10 · 22 · 19

“We took the camera to represent ourselves”: FICM opens the Mexican Indegenous Filmmakers Forum

By: Aranza Flores @Alvayeah

Since 2007, the Morelia International Film Festival (FICM) organizes the Indigenous People Forum. This year, Daniela Michel, general director of the Festival, in the company of Marina Stavenhagen, Forum coordinator, as well as María Novaro, director of the Mexican Institute of Cinematography (IMCINE), filmmakers and Indigenous directors, inaugurated the Forum Mexican Indigenous Filmmakers: identity and new narratives, which will take place for two days during the 17th FICM.

In this space were present the Purépecha Magda Cacari; Mixtecs Ángeles Cruz and Dinazar Urbina Mata; as well as Dolores Sántiz Gómez, member of the Totzil community of Cruztón, Chiapas; Amalia Córdova, curator of digital and emerging media at the Center of Popular Arts and Cultural Heritage of the Smithsonian Institute, and María Candelaria Palma, member of the Afro-Indigenous community of San Antonio in Guerrero, whose documentary feature film, Rojo, is part of this edition’s Official Selection.
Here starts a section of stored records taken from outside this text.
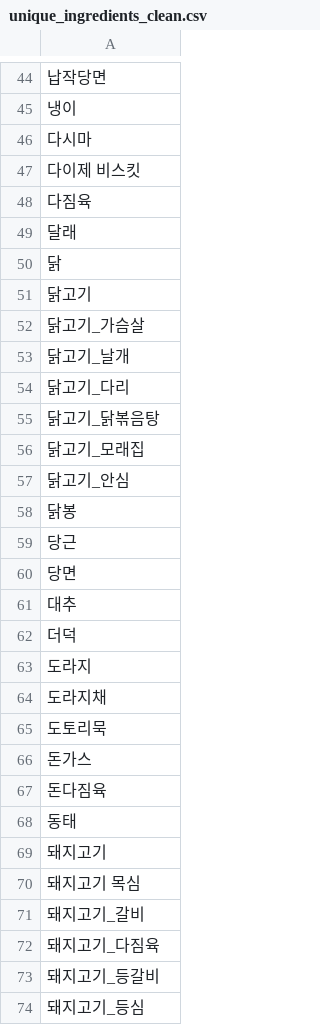
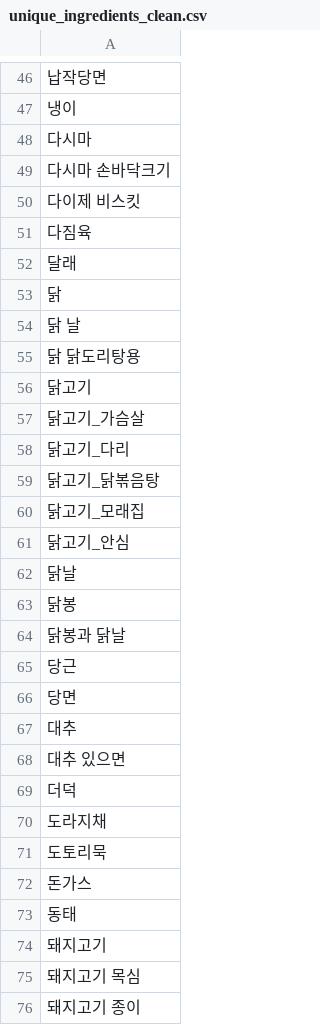
Before and after one commit to minsangggg/Personalized_healthcare_Project, a CSV file: new_food_data/unique_ingredients_clean.csv, drawn as a sheet; only a part is shown, gaps mark what is left out; the shorter side is filled out with more unchanged rows; removed rows and columns are numbered as before the commit, all else as after; the diff covers the shown part only; the diff names each change by its address in the sheet, - before the commit and + after, or states it on an @@ line.

```diff
--- a/new_food_data/unique_ingredients_clean.csv
+++ b/new_food_data/unique_ingredients_clean.csv
+row 49: 다시마 손바닥크기
+row 54: 닭 날
+row 55: 닭 닭도리탕용
-row 53: 닭고기_날개
+row 62: 닭날
+row 64: 닭봉과 닭날
+row 68: 대추 있으면
-row 63: 도라지
-row 67: 돈다짐육
+row 76: 돼지고기 종이
```
Also changed, not shown: 26 added rows, 6 removed rows and 7 edited cells elsewhere in this file, new_food_data/recipe_ingredient_cleaned.csv, new_food_data/recipe_ingredient_raw.csv, 5 other files.
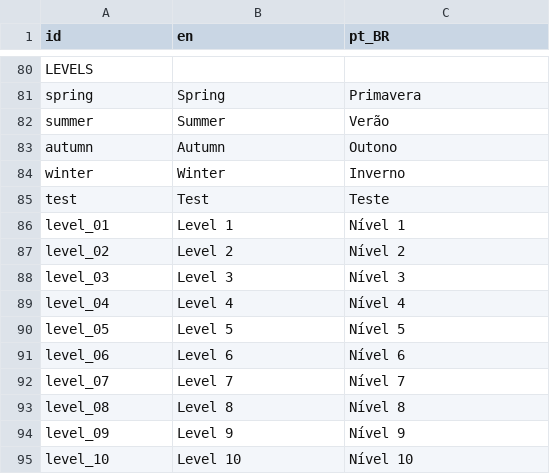
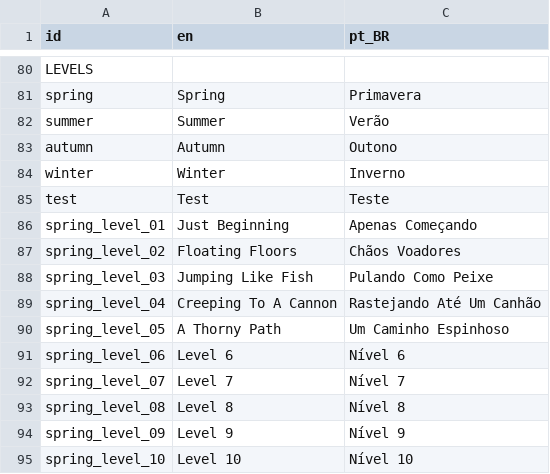
Before and after one commit to murikistudio/strawberry-scramble, a CSV file: lang/translations.csv, drawn as a sheet; only a part is shown, gaps mark what is left out.

```diff
--- a/lang/translations.csv
+++ b/lang/translations.csv
@@ -85,11 +85,11 @@ winter,Winter,Inverno
 test,Test,Teste
-level_01,Level 1,Nível 1
-level_02,Level 2,Nível 2
-level_03,Level 3,Nível 3
-level_04,Level 4,Nível 4
-level_05,Level 5,Nível 5
-level_06,Level 6,Nível 6
-level_07,Level 7,Nível 7
-level_08,Level 8,Nível 8
-level_09,Level 9,Nível 9
-level_10,Level 10,Nível 10
+spring_level_01,Just Beginning,Apenas Começando
+spring_level_02,Floating Floors,Chãos Voadores
+spring_level_03,Jumping Like Fish,Pulando Como Peixe
+spring_level_04,Creeping To A Cannon,Rastejando Até Um Canhão
+spring_level_05,A Thorny Path,Um Caminho Espinhoso
+spring_level_06,Level 6,Nível 6
+spring_level_07,Level 7,Nível 7
+spring_level_08,Level 8,Nível 8
+spring_level_09,Level 9,Nível 9
+spring_level_10,Level 10,Nível 10
```
Also changed, not shown: 1 other file.
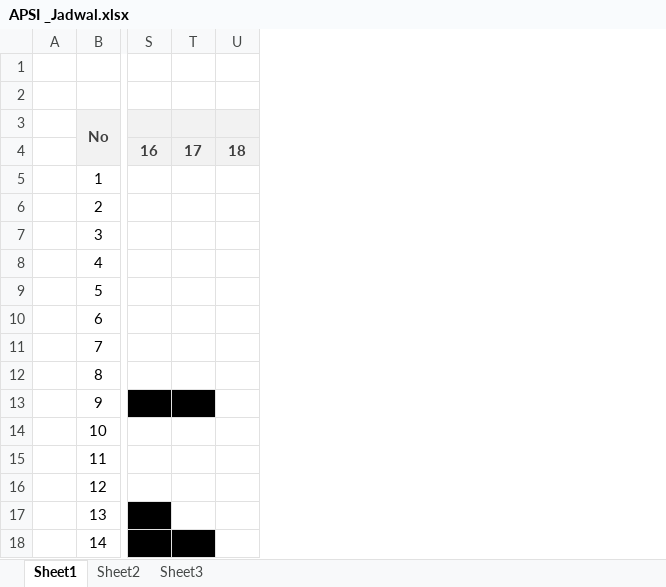
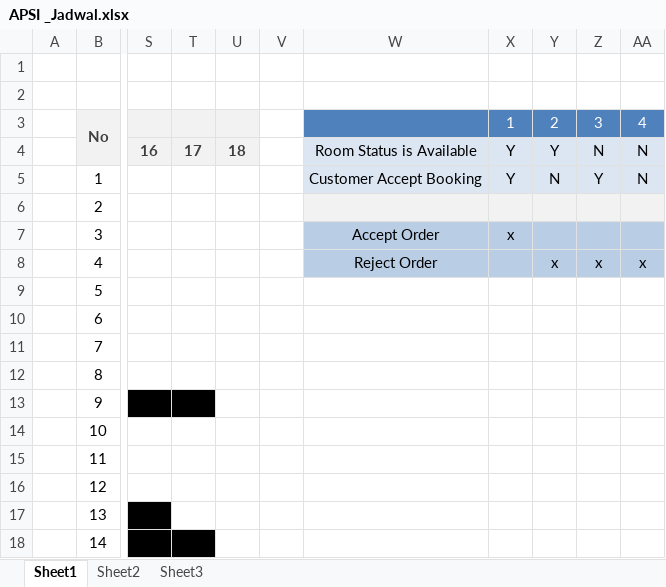
Before and after one commit to BukanNathan/SmartAss, an Excel workbook: APSI _Jadwal.xlsx, sheet Sheet1, drawn as a sheet; only a part is shown, gaps mark what is left out; values as stored, in another font and other column widths than the file's, no borders; the diff names each change by its address in the sheet, - before the commit and + after, or states it on an @@ line.

Commit message:
Update APSI _Jadwal.xlsx

```diff
--- a/APSI _Jadwal.xlsx (sheet Sheet1)
+++ b/APSI _Jadwal.xlsx (sheet Sheet1)
+column V, empty
+column W, rows 4-8: Room Status is Available | Customer Accept Booking |  | Accept Order | Reject Order
+column X, rows 3-7: 1 | Y | Y |  | x
+column Y, rows 3-8: 2 | Y | N |  |  | x
+column Z, rows 3-8: 3 | N | Y |  |  | x
+column AA, rows 3-8: 4 | N | N |  |  | x
```
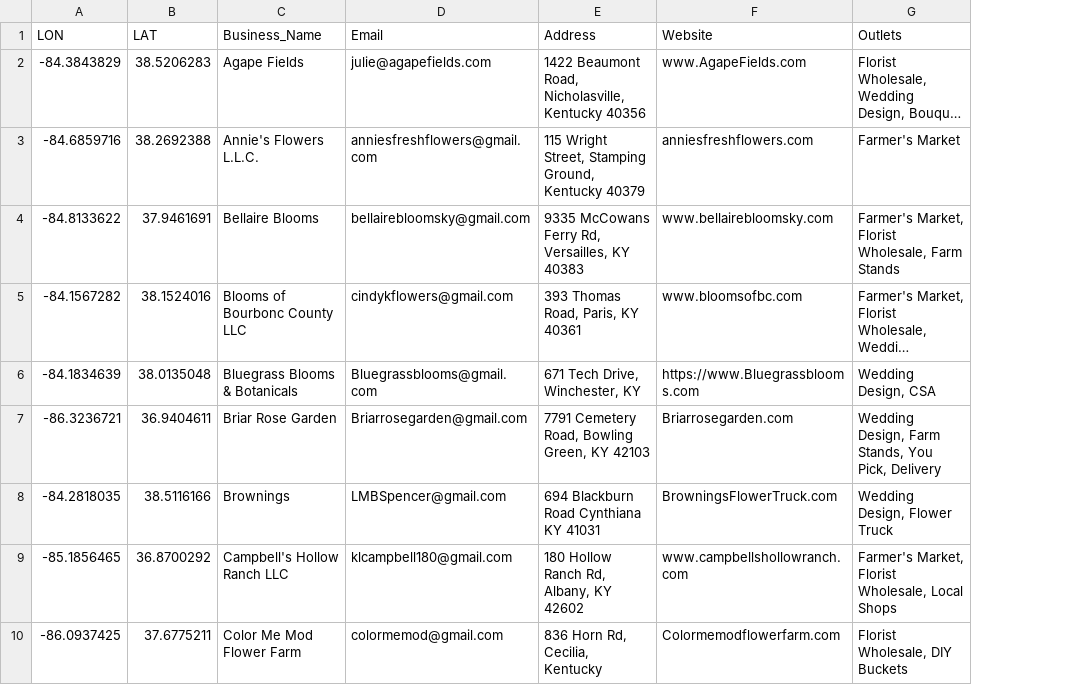
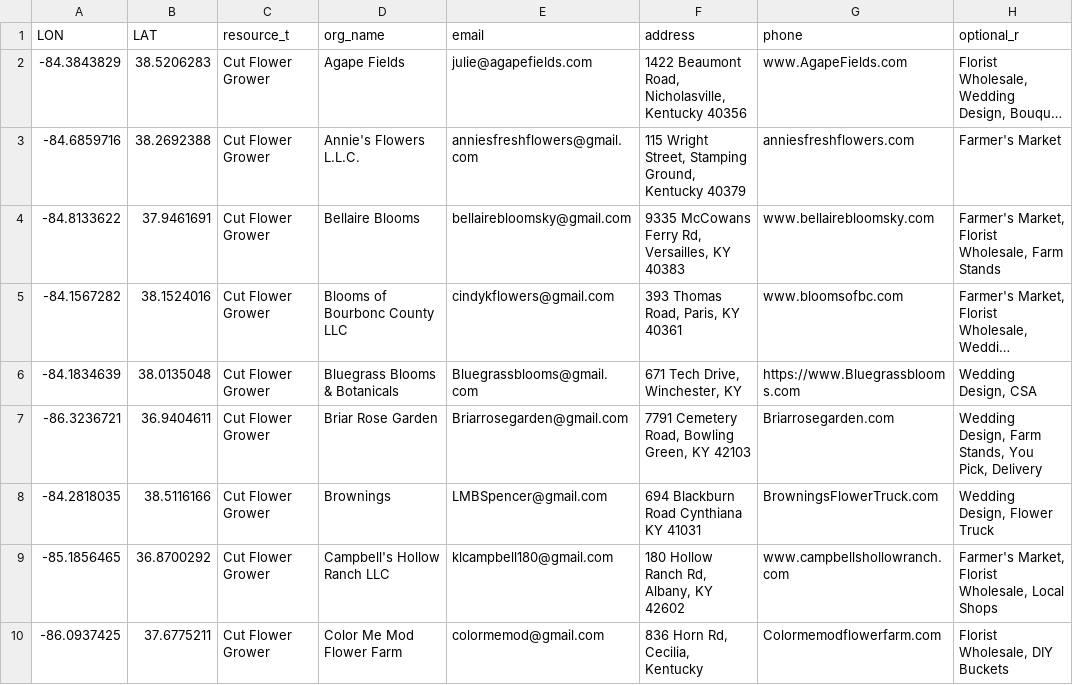
Before and after one commit to UK-Horticulture/KY-Cut-Flowers, a CSV file: data/FlowerGrowerDirectory.csv, drawn as a sheet; only a part is shown; long unchanged cells end in …; addresses are those after the commit; the diff names each change by its address in the sheet, - before the commit and + after, or states it on an @@ line.

Commit message:
update data columns, add icon
comment out / remove extra resource types
(map loads with icons)

```diff
--- a/data/FlowerGrowerDirectory.csv
+++ b/data/FlowerGrowerDirectory.csv
+column C (resource_t), rows 2-10: all Cut Flower Grower
-D1: Business_Name
+D1: org_name
-E1: Email
+E1: email
-F1: Address
+F1: address
-G1: Website
+G1: phone
-H1: Outlets
+H1: optional_r
```
Also changed, not shown: 2 other files.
María Navaro, Marina Stavenhagen, Daniela Michel

María Navaro, Marina Stavenhagen, Daniela Michel

Moderated by María Inés Roque, director of Ambulante Más Allá, the conversation turned into what Stavenhagen called “the fresh looks on the great cultural diversity that exists in Mexico.” Novaro also made an important call: “The words ‘indigenous’, ‘woman’, and ‘filmmaker’ used to be excluded. That is over now.”

For 12 years, with the support of IMCINE and the Academy of Arts and Cinematographic Sciences of the United States, the FICM creates a space dedicated to indigenous people with the purpose of, not only encouraging inclusion but also visualizing the work of members of indigenous communities and transmitting, through cinema, the great amount of existing ways to see the world.
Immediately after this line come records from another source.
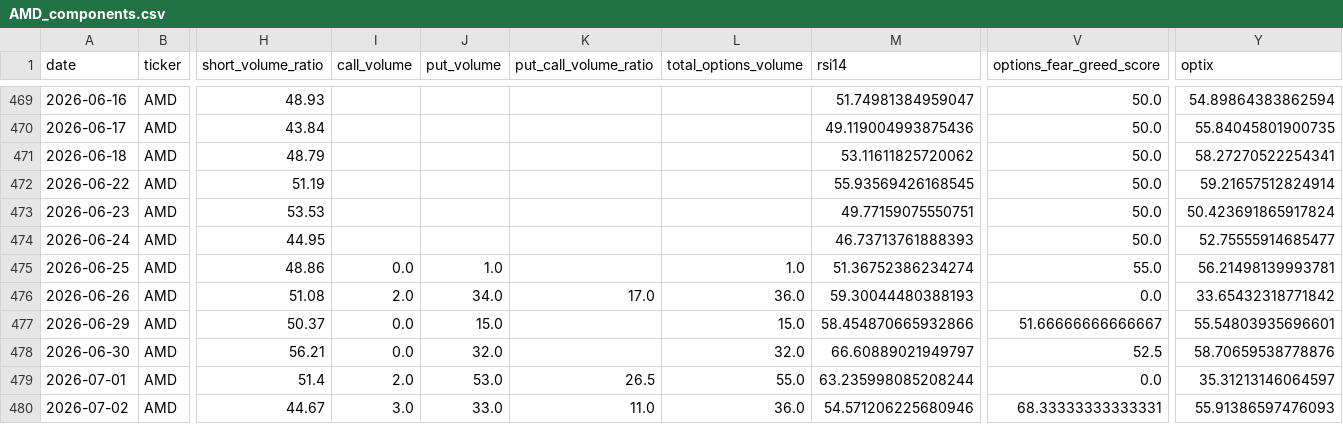
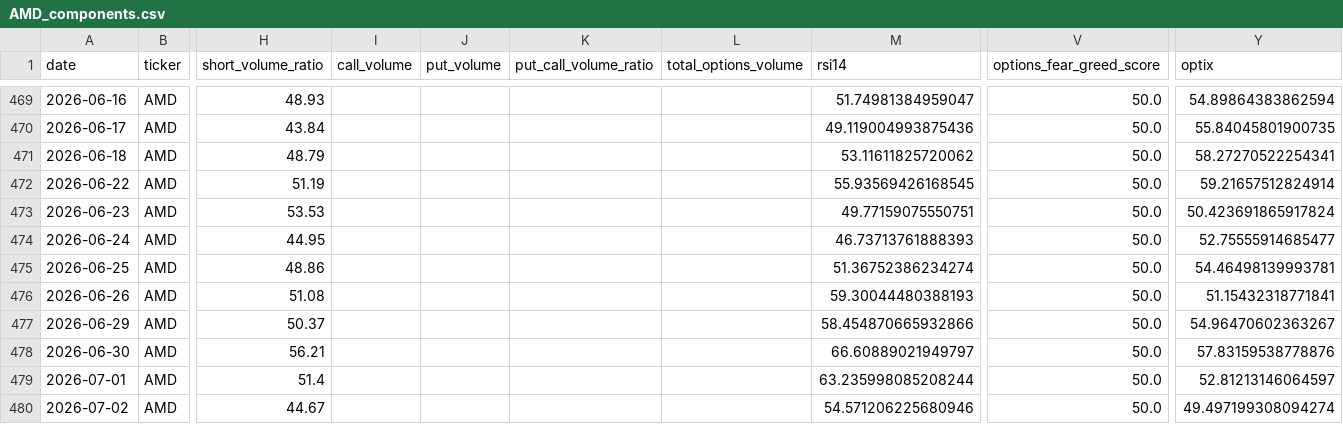
Before and after one commit to ryantrichardson/seed_ryantrichardson_optix, a CSV file: data/AMD_components.csv, drawn as a sheet; only a part is shown, gaps mark what is left out; the diff covers the shown part only; the diff names each change by its address in the sheet, - before the commit and + after, or states it on an @@ line.

```diff
--- a/data/AMD_components.csv
+++ b/data/AMD_components.csv
-I475 (call_volume): 0.0
+I475 (call_volume): (empty)
-J475 (put_volume): 1.0
+J475 (put_volume): (empty)
-L475 (total_options_volume): 1.0
+L475 (total_options_volume): (empty)
-V475 (options_fear_greed_score): 55.0
+V475 (options_fear_greed_score): 50.0
-Y475 (optix): 56.21498139993781
+Y475 (optix): 54.46498139993781
-I476 (call_volume): 2.0
+I476 (call_volume): (empty)
-J476 (put_volume): 34.0
+J476 (put_volume): (empty)
-K476 (put_call_volume_ratio): 17.0
+K476 (put_call_volume_ratio): (empty)
-L476 (total_options_volume): 36.0
+L476 (total_options_volume): (empty)
-V476 (options_fear_greed_score): 0.0
+V476 (options_fear_greed_score): 50.0
-Y476 (optix): 33.65432318771842
+Y476 (optix): 51.15432318771841
-I477:I478 (call_volume): 0.0
+I477:I478 (call_volume): (empty)
-J477 (put_volume): 15.0
+J477 (put_volume): (empty)
-L477 (total_options_volume): 15.0
+L477 (total_options_volume): (empty)
-V477 (options_fear_greed_score): 51.66666666666667
+V477 (options_fear_greed_score): 50.0
-Y477 (optix): 55.54803935696601
+Y477 (optix): 54.96470602363267
-J478 (put_volume): 32.0
+J478 (put_volume): (empty)
-L478 (total_options_volume): 32.0
+L478 (total_options_volume): (empty)
-V478 (options_fear_greed_score): 52.5
+V478 (options_fear_greed_score): 50.0
-Y478 (optix): 58.70659538778876
+Y478 (optix): 57.83159538778876
-I479 (call_volume): 2.0
+I479 (call_volume): (empty)
-J479 (put_volume): 53.0
+J479 (put_volume): (empty)
-K479 (put_call_volume_ratio): 26.5
+K479 (put_call_volume_ratio): (empty)
-L479 (total_options_volume): 55.0
+L479 (total_options_volume): (empty)
-V479 (options_fear_greed_score): 0.0
+V479 (options_fear_greed_score): 50.0
-Y479 (optix): 35.31213146064597
+Y479 (optix): 52.81213146064597
-I480 (call_volume): 3.0
+I480 (call_volume): (empty)
-J480 (put_volume): 33.0
+J480 (put_volume): (empty)
-K480 (put_call_volume_ratio): 11.0
+K480 (put_call_volume_ratio): (empty)
-L480 (total_options_volume): 36.0
+L480 (total_options_volume): (empty)
-V480 (options_fear_greed_score): 68.33333333333331
+V480 (options_fear_greed_score): 50.0
-Y480 (optix): 55.91386597476093
+Y480 (optix): 49.497199308094274
```
Also changed, not shown: 1 added row and 116 edited cells elsewhere in this file, data/OWL_components.csv, data/PYPL_components.csv, 21 other files.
Foro Cineastas indígenas mexicanas

Foro Cineastas indígenas mexicanas

Among laughter and tears of excitement, the filmmakers attended with their colorful traditional costumes and spoke in their original tongue. “To me cinema has been a great opportunity to tell stories from my vision and that of my community,” expressed Ángeles Cruz.

This talk, Representación e identidades: lo indígena en el cine contemporáneo, addressed the theme of how native people have appeared in film from the life history of each one of the participants. “I wanted to be an actress but I suffered a lot of discrimination and I always got the same roles, so I decided to tell my own stories through my own means,” explained Dinazar Urbina.

“The indigenous woman is represented as uneducated and destined to do a specific job in films. Forget about them as directors. From our communities we took the camera to represent ourselves,” said Ángeles Cruz, while Magda Cacari complemented, “external cinema erases our worldviews.”

With a duration of four hours, the talk began on its first day with axis such as identity, discrimination, gender equality, representation and, above all, the voice and space for filmmakers to tell their stories and what cinema means to them.